A single number is the answer: the count of lines in the records that hold the word "STUSPS".

** Supplied data follows **

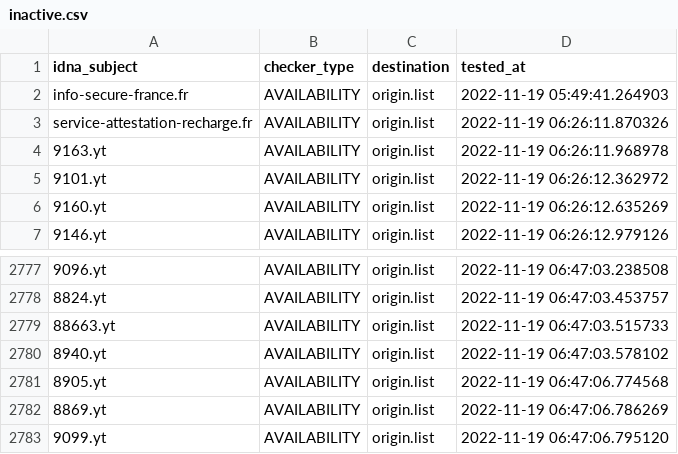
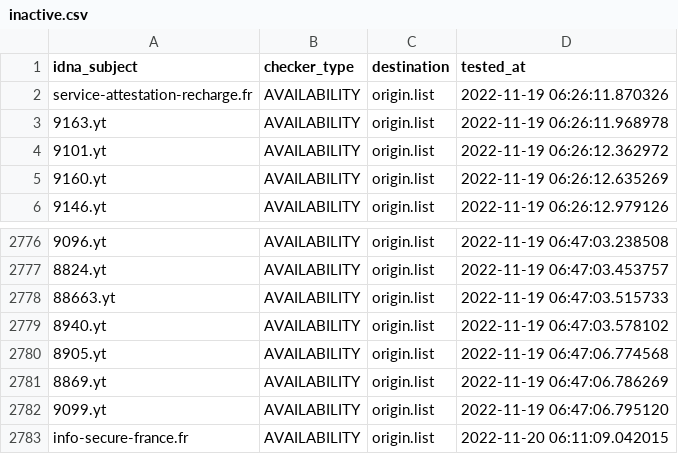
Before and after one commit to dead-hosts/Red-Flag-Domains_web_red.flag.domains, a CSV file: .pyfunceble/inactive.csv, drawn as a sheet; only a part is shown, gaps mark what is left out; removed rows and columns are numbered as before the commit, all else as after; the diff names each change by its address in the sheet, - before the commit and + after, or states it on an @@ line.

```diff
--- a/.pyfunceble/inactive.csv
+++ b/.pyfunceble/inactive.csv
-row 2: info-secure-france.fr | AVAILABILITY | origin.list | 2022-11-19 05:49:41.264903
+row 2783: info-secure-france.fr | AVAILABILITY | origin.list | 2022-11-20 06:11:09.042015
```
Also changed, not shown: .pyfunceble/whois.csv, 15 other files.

** End of Supplied data **
** Supplied data follows **

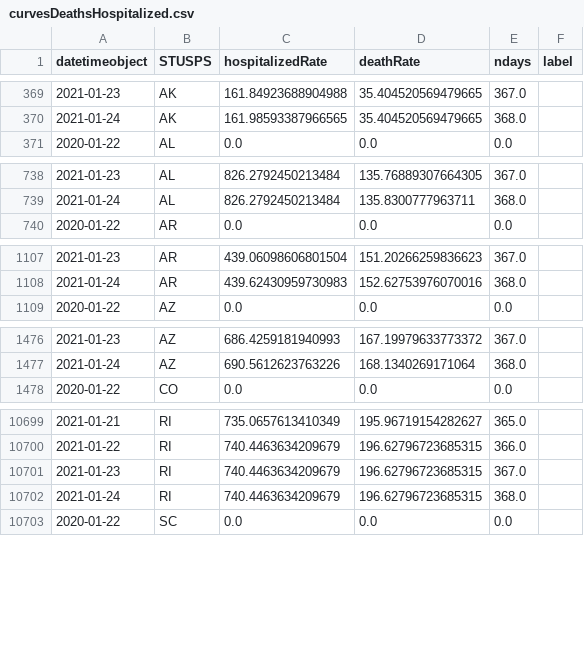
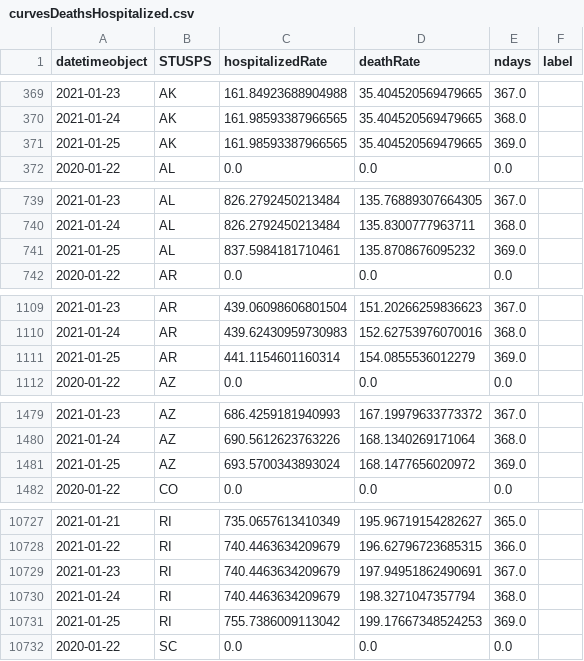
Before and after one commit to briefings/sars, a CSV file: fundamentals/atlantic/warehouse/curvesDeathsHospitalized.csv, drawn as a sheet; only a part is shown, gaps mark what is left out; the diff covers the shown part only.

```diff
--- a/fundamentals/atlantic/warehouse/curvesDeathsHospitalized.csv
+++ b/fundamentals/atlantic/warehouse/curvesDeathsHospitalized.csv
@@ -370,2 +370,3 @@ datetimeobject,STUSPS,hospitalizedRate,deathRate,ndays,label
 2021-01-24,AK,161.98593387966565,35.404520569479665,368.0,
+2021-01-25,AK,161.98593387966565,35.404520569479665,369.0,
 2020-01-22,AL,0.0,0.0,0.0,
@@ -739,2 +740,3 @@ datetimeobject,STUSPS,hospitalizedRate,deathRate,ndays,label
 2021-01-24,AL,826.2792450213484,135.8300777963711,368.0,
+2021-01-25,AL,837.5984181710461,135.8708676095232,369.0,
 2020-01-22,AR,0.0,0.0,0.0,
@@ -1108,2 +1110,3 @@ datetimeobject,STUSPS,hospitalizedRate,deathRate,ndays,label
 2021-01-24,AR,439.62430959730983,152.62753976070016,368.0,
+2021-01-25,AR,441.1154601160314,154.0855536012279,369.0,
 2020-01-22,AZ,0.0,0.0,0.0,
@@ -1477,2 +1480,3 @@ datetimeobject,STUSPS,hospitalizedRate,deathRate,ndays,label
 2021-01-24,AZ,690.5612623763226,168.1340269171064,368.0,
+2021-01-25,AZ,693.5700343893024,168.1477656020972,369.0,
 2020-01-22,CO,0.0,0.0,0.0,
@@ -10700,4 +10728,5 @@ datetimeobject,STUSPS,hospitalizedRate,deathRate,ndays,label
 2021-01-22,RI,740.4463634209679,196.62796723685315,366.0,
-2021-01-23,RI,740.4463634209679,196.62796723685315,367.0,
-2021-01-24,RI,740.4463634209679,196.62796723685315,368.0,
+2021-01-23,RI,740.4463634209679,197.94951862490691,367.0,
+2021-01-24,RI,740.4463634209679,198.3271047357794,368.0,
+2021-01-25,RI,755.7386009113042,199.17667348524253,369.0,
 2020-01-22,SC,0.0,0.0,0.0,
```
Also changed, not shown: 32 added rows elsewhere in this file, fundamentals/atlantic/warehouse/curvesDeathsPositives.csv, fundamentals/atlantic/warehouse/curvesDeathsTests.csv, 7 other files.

** End of Supplied data **

_Task solution_
5